I'm not going to blow up my workstation for days on end by testing this, but given a directory of SRPMS I don't see why this wouldn't work:

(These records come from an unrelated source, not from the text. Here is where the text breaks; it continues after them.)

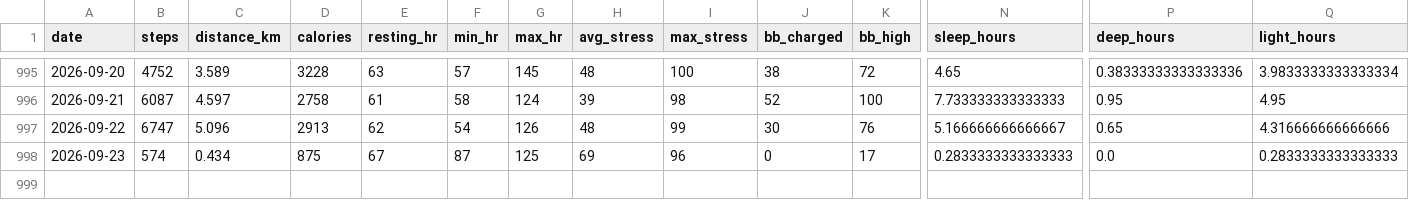
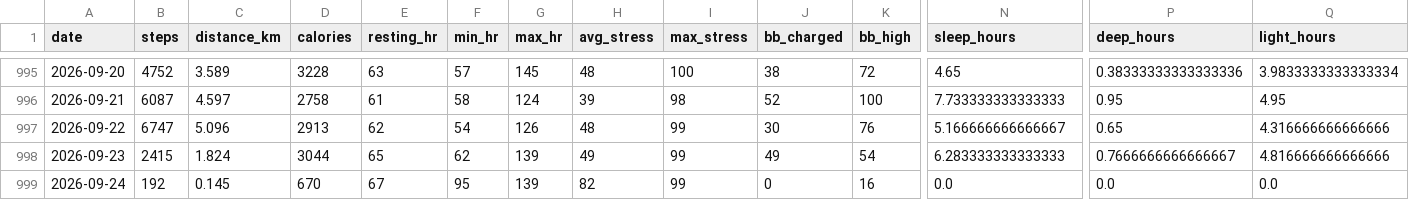
Before and after one commit to chenzihuan67/garmin-sync, a CSV file: summary.csv, drawn as a sheet; only a part is shown, gaps mark what is left out; rows hold the shown columns only; the diff covers the shown part only; the diff names each change by its address in the sheet, - before the commit and + after, or states it on an @@ line.

```diff
--- a/summary.csv
+++ b/summary.csv
-B998 (steps): 574
+B998 (steps): 2415
-C998 (distance_km): 0.434
+C998 (distance_km): 1.824
-D998 (calories): 875
+D998 (calories): 3044
-E998 (resting_hr): 67
+E998 (resting_hr): 65
-F998 (min_hr): 87
+F998 (min_hr): 62
-G998 (max_hr): 125
+G998 (max_hr): 139
-H998 (avg_stress): 69
+H998 (avg_stress): 49
-I998 (max_stress): 96
+I998 (max_stress): 99
-J998 (bb_charged): 0
+J998 (bb_charged): 49
-K998 (bb_high): 17
+K998 (bb_high): 54
-N998 (sleep_hours): 0.2833333333333333
+N998 (sleep_hours): 6.283333333333333
-P998 (deep_hours): 0.0
+P998 (deep_hours): 0.7666666666666667
-Q998 (light_hours): 0.2833333333333333
+Q998 (light_hours): 4.816666666666666
+row 999: 2026-09-24 | 192 | 0.145 | 670 | 67 | 95 | 139 | 82 | 99 | 0 | 16 | 0.0 | 0.0 | 0.0
```
Also changed, not shown: 6 edited cells elsewhere in this file, 3 other files.
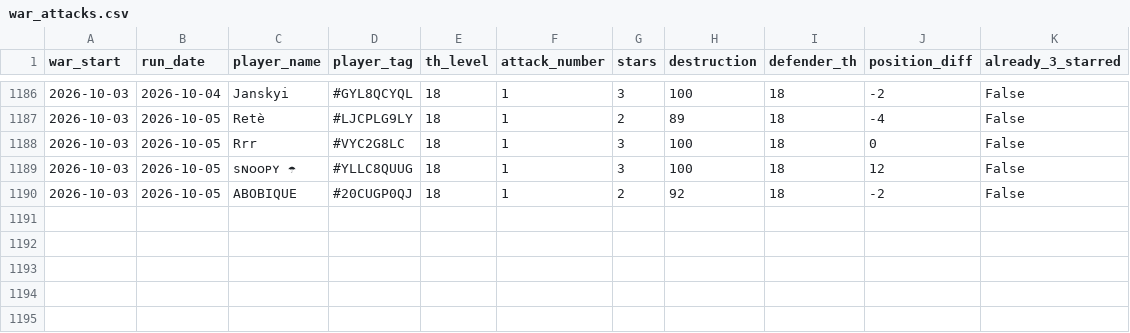
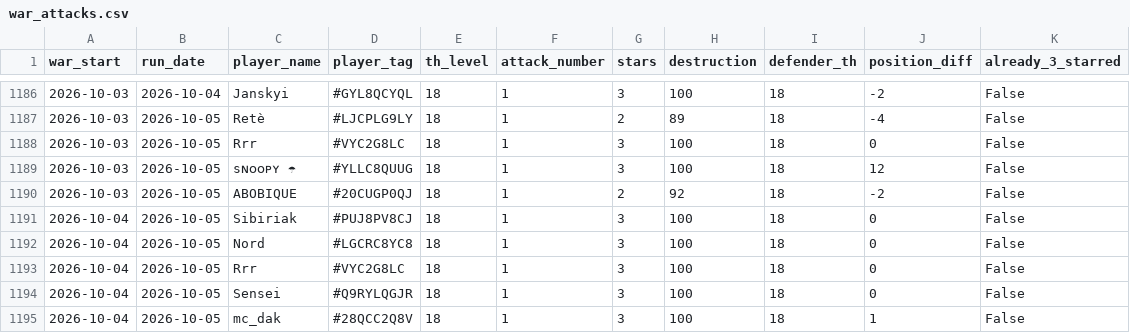
Before and after one commit to irisMoonwhisper/clash-of-clansh-scripts, a CSV file: war_attacks.csv, drawn as a sheet; only a part is shown, gaps mark what is left out.

```diff
--- a/war_attacks.csv
+++ b/war_attacks.csv
@@ -1190 +1190,6 @@ war_start;run_date;player_name;player_tag;th_level;attack_number;stars;destructi
 2026-10-03;2026-10-05;ABOBIQUE;#20CUGP0QJ;18;1;2;92;18;-2;False
+2026-10-04;2026-10-05;Sibiriak;#PUJ8PV8CJ;18;1;3;100;18;0;False
+2026-10-04;2026-10-05;Nord;#LGCRC8YC8;18;1;3;100;18;0;False
+2026-10-04;2026-10-05;Rrr;#VYC2G8LC;18;1;3;100;18;0;False
+2026-10-04;2026-10-05;Sensei;#Q9RYLQGJR;18;1;3;100;18;0;False
+2026-10-04;2026-10-05;mc_dak;#28QCC2Q8V;18;1;3;100;18;1;False
```
Also changed, not shown: war_defenses.csv.
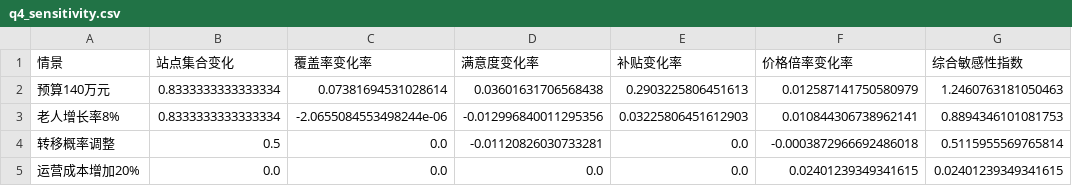
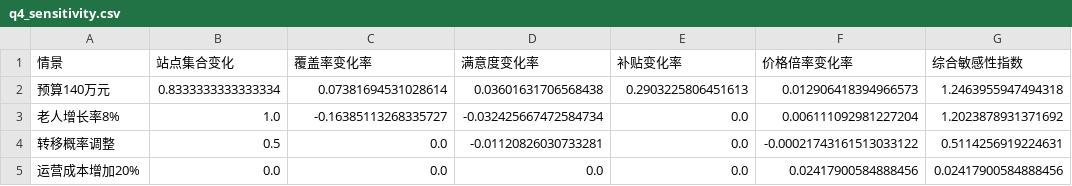
Before and after one commit to Pdx247/2026diangongbei, a CSV file: 问题4/docs/tables/q4_sensitivity.csv, drawn as a sheet.

```diff
--- a/问题4/docs/tables/q4_sensitivity.csv
+++ b/问题4/docs/tables/q4_sensitivity.csv
@@ -1,5 +1,5 @@
 情景,站点集合变化,覆盖率变化率,满意度变化率,补贴变化率,价格倍率变化率,综合敏感性指数
-预算140万元,0.8333333333333334,0.07381694531028614,0.03601631706568438,0.2903225806451613,0.012587141750580979,1.2460763181050463
-老人增长率8%,0.8333333333333334,-2.0655084553498244e-06,-0.012996840011295356,0.03225806451612903,0.010844306738962141,0.8894346101081753
-转移概率调整,0.5,0.0,-0.01120826030733281,0.0,-0.0003872966692486018,0.5115955569765814
-运营成本增加20%,0.0,0.0,0.0,0.0,0.02401239349341615,0.02401239349341615
+预算140万元,0.8333333333333334,0.07381694531028614,0.03601631706568438,0.2903225806451613,0.012906418394966573,1.2463955947494318
+老人增长率8%,1.0,-0.16385113268335727,-0.032425667472584734,0.0,0.006111092981227204,1.2023878931371692
+转移概率调整,0.5,0.0,-0.01120826030733281,0.0,-0.00021743161513033122,0.5114256919224631
+运营成本增加20%,0.0,0.0,0.0,0.0,0.02417900584888456,0.02417900584888456
```
Also changed, not shown: 问题3/docs/tables/q3_accessibility_by_type.csv, 问题3/docs/tables/q3_station_financials.csv, 27 other files.
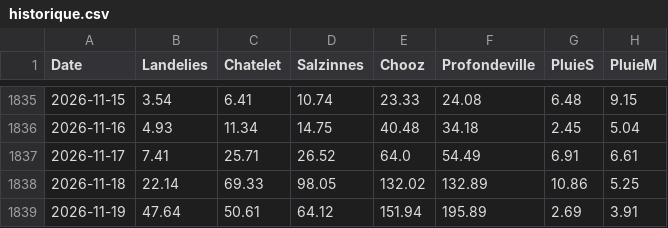
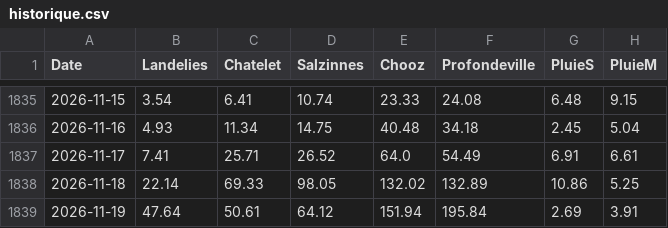
Before and after one commit to clem-tried-it/Guide-peche, a CSV file: data/historique.csv, drawn as a sheet; only a part is shown, gaps mark what is left out.

```diff
--- a/data/historique.csv
+++ b/data/historique.csv
@@ -1838,2 +1838,2 @@ Date,Landelies,Chatelet,Salzinnes,Chooz,Profondeville,PluieS,PluieM
 2026-11-18,22.14,69.33,98.05,132.02,132.89,10.86,5.25
-2026-11-19,47.64,50.61,64.12,151.94,195.89,2.69,3.91
+2026-11-19,47.64,50.61,64.12,151.94,195.84,2.69,3.91
```
Also changed, not shown: data/releves.csv, data/releves_10j.csv, 1 other file.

time (for RPM in $(ls *.srpm); do rpmbuild --rebuild $RPM; done)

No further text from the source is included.